The UK’s oil trade balance swung into the red for the first time in 13 years in September, the Office for National Statistics (ONS) has said.
The oil balance deficit was £254m after output was hit by delayed repair work on North Sea rigs, the ONS said.
The news came as the ONS revealed a surprise narrowing in the UK’s trade gap with the rest of the world.
A rise in exports to countries outside the European Union helped close the gap to £4.55bn from £5.16bn in August.
Experts had forecast that the trade deficit would be little changed at £5.1bn.
“The figures hint that the global economy is getting back on track after the recent soft patch seen in the US,” Investec economist Philip Shaw said.
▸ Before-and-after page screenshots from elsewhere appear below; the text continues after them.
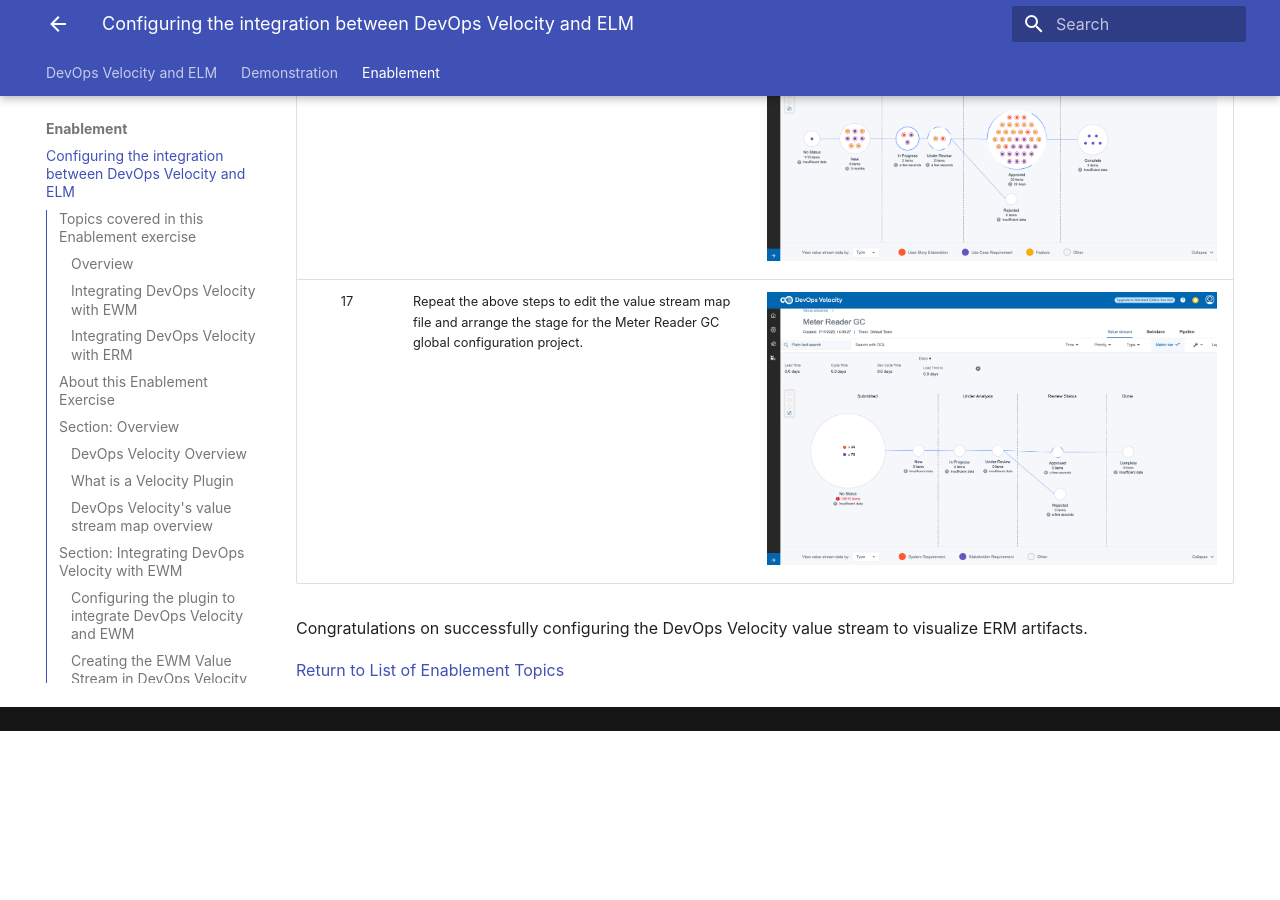
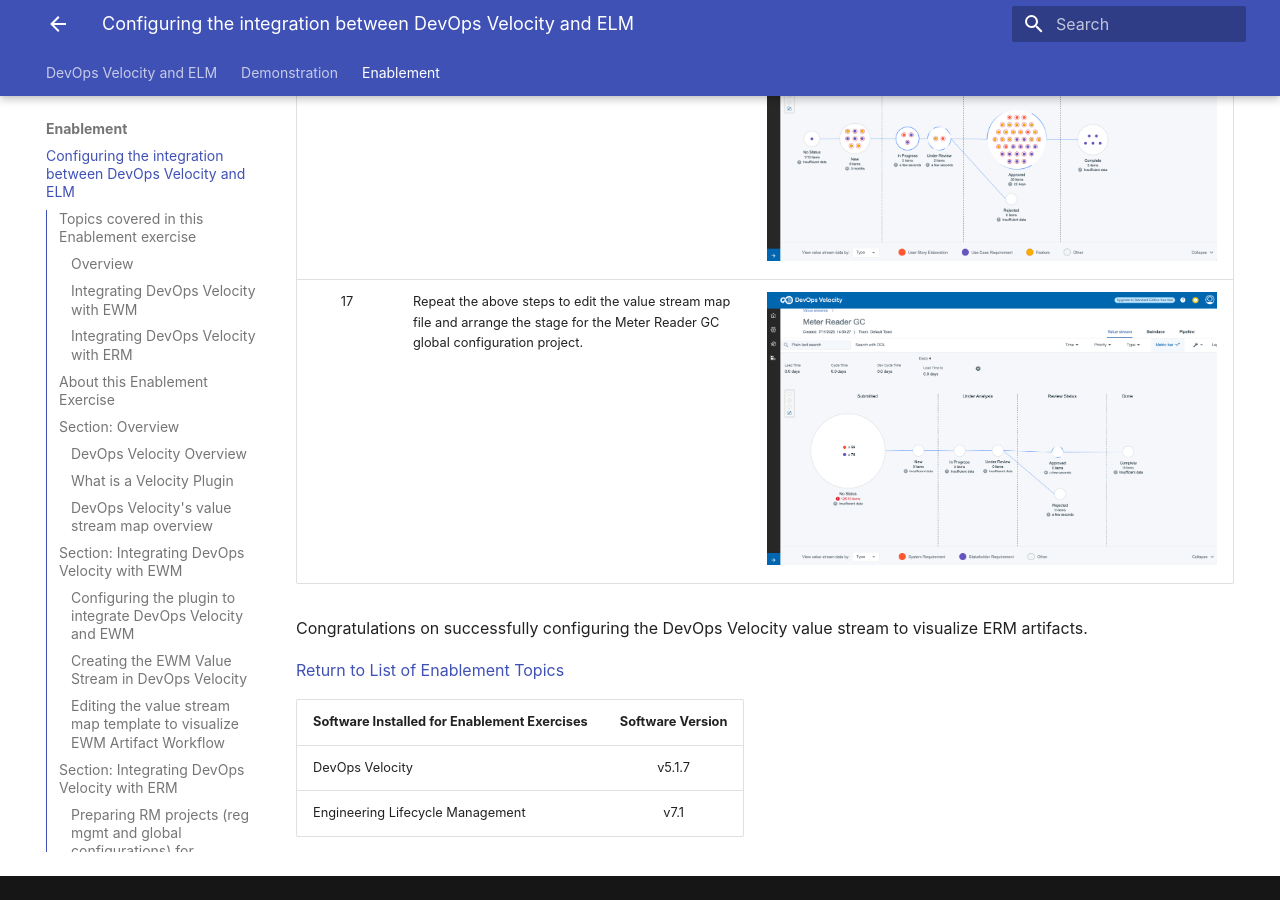
Before and after one commit to DevOpsAutomationLabs/ELM_Velocity, an MkDocs documentation site: the page built from docs/enablement/index.md, in a window 1280 px wide and 900 px high, scrolled down 24074 px. Built offline with MkDocs 1.6.1 and Material for MkDocs 9.7.7, drawn with Linux system fonts in a browser that asks for light colours; before the commit the page ends 24805 px from its top, so only the background shows below that.

Commit message:
Section1_2

```diff
--- a/docs/demonstration/index.md
+++ b/docs/demonstration/index.md
@@ -89,7 +89,7 @@
 | **HINT:** | Returning to the Legend, notice that DevOps Velocity can also track Commits and Pull Requests as well as Work Items - story, defect or task. | <img src="media/d1_11.png" alt="d1_11" style="width:50%; height:auto;"> |
 | 11 | Close the Legend pop up window by clicking the X in the Legend pop up window. | <img src="media/d1_12.png" alt="d1_12" style="width:50%; height:auto;"> |
 | 12 | Continuing to work in the JKE Value Stream, locate the filters on the sub navigation bar in the value stream view. | <img src="media/d1_13.png" alt="d1_13" style="width:100%; height:auto;"> <br/> <img src="media/d1_14.png" alt="d1_14" style="width:100%; height:auto;"> |
-| 13 | Click on the following filters and select the filtering options listed below: <br/> Time: 60 days (display work items which have been modified in the last 60 days)<br/> Type: Story (display work items of Story type only) <br/> Sprint: Sprint 2 (display work items which are scheduled for Sprint 2 release) | <img src="media/d1_18.png" alt="d1_18" style="width:100%; height:auto;"> |
+| 13 | Click on the following filters and select the filtering options listed below: <br/><br/> <strong>Time:</strong> 60 days (display work items which have been modified in the last 60 days)<br/> <strong>Type:</strong> Story (display work items of Story type only) <br/> <strong>Sprint:</strong> Sprint 2 (display work items which are scheduled for Sprint 2 release) | <img src="media/d1_18.png" alt="d1_18" style="width:100%; height:auto;"> |
 | 14 | Notice how only the work items matching the filter settings are displayed. This filtering capability helps teams focus on specific work items matching a specific criteria. | <img src="media/d1_19.png" alt="d1_19" style="width:100%; height:auto;"> |
 | 15 | Clear the filters by clicking the X beside the filter name. | <img src="media/d1_20.png" alt="d1_20" style="width:25%; height:auto;"> |
 | 16 | Working with the "View value stream data by" drop down list box (bottom left of browser window), select the different options available to observe how the work items can be viewed in different ways. Notice how the Value Stream legend changes depending on the view by option selected. | <img src="media/d1_21.png" alt="d1_21" style="width:100%; height:auto;"> |
@@ -111,7 +111,16 @@
 
 | **Step** | **Details**  | **Additional Information** |
 |:-------------:|:------------- |:------------- |
-| 1 |   | <img src="media/d1.png" alt="d1" style="width:50%; height:auto;"> |
+| 1 |  Working in the JKE Banking Demo (Change Management) value stream, locate the Lead Time and Cycle Time KPis. | <img src="media/d1_26.png" alt="d1_26" style="width:50%; height:auto;"> |
+| 2 | These KPIs has been configured to calculate times and monitor change for all work items as those pass through the pipeline stages: <br/><br/> <strong>Lead Time:</strong> Start - In progress / End - Done/Verified <br/> <strong>Cycle Time:</strong> Start - In Progress / End - Done/Verified <br/> <strong>Dev Cycle Time:</strong> Start - In Progress / End - Implemented (Story) <br/> <strong>Lead Time to Change:</strong> Start - New / End - Done/Verified <br/> |   |
+| 3 | Click on the 3 dots beside the Dev Cycle Time KPI. | <img src="media/d1_27.png" alt="d1_27" style="width:50%; height:auto;"> |
+| 4 | Click on the Start Stage listbox and confirm that the "In Progress" stage is set. | <img src="media/d1_28.png" alt="d1_28" style="width:50%; height:auto;"> |
+| 5 | Click on the End Stage listbox and update selecting both the Implemented (Story) and Resolved (Defect). Click update when complete. | <img src="media/d1_29.png" alt="d1_29" style="width:50%; height:auto;"> |
+| **NOTE:** | Changing the Start and End stages for one of the Lead Time and/or Cycle Time KPIs forces a re-calculation of the metrics. In the case where there are multiple Start and/or End Stages, DevOps Velocity calculates an average time considering all work items which have moved from the start stage(s) to the end stage(s). |  |
+| **HINT:** | Due to the older ELM data being synchronized with DevOps Velocity, the trending feauture is hard to demonstrate. However, as work items change state and new data is added, the trending KPIs will provide very important data. Red arrows indicate that the delivery pipeline is getting slower and Velocity will calculate and display a percentage of how much of a increase in time. Green arrows indicate positive change and again, Velocity will display a percentage of the level of improvement | <img src="media/d1_30.png" alt="d1_30" style="width:25%; height:auto;"> |
+| 6 | Click on the + icon (right of the Lead Time and Cycle Time KPIs) to add some additional metrics to the metrics bar. | <img src="media/d1_31.png" alt="d1_31" style="width:50%; height:auto;"> |
+| 7 | From the list provided, select Average Load, Throughput and Distribution as 3 examples. | <img src="media/d1_32.png" alt="d1_32" style="width:50%; height:auto;"> |
+| **NOTE:** | <img src="media/d1_33.png" alt="d1_33" style="width:100%; height:auto;"> <br/> <br/> <strong>Metrics Definitions:</strong> <br/><br/> <strong>Average Load</strong>  - The number of work items active or waiting in a value stream at a given time. Load measures utilization capabilities of value streams related to productivity in the process flow. "Active" refers to the stages from the lead-time start until the lead-time end. <br/> <strong>Throughput</strong> - The rate of work items completed during a period of time. Improving throughput can result in better responsiveness to customer requirements and may yield lead time reductions for value streams. <br/> <strong>Distribution</strong> - The proportion of different types of work items over time. This provides teams visibility into the type of work being completed (features, defects, tasks, and so forth.) <br/><br/> For more information about DevOps Velocity Metrics, visit [Velocity's product documentation page](https://www.ibm.com/docs/en/devops-velocity/5.1.0?topic=metrics-displaying#vsm_metricsBar). <br/> |  |
 
 
 ### 1.3 DevOps Velocity and the Swimlane View
@@ -151,3 +160,8 @@
 <br/>
 
 [Return to Top of Demonstration Page](#integrating-devops-velocity-with-elm-to-achieve-business-outcomes)
+
+| Software Installed for Demonstration Steps | Software Version |
+|:---- |:----:|
+| DevOps Velocity | v5.1.7 |
+| Engineering Lifecycle Management | v7.1 |
--- a/docs/enablement/index.md
+++ b/docs/enablement/index.md
@@ -330,3 +330,8 @@
 
 [Return to List of Enablement Topics](#topics-covered-in-this-enablement-exercise)
 <br/>
+
+| Software Installed for Enablement Exercises | Software Version |
+|:---- |:----:|
+| DevOps Velocity | v5.1.7 |
+| Engineering Lifecycle Management | v7.1 |
```
Also changed, not shown: docs/demonstration/media/d1_26.png (added), docs/demonstration/media/d1_27.png (added), docs/demonstration/media/d1_28.png (added), docs/demonstration/media/d1_29.png (added), docs/demonstration/media/d1_30.png (added), docs/demonstration/media/d1_31.png (added), docs/demonstration/media/d1_32.png (added), docs/demonstration/media/d1_33.png (added).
Overall exports rose to £16.5bn in September, their highest level since May 2002 – but imports also hit a record high, the ONS added.
In August, the oil trade balance had stood at a surplus of £340m.
In August and July, smaller deficits than September’s had been recorded in the oil trade balance only to be revised away at a later date.
The UK is traditionally a net exporter thanks to its North Sea oil fields and the ONS added that it expected the UK to return to being a net importer in October.
However, analysts said that, even allowing for the disruption caused by maintenance, the deficit was a cause for concern.
“A £254m oil trade deficit is a worrying sign, especially as the price of oil stays around $50 per barrel,” said Andrij Halushka of the Centre for Economics and Business Research.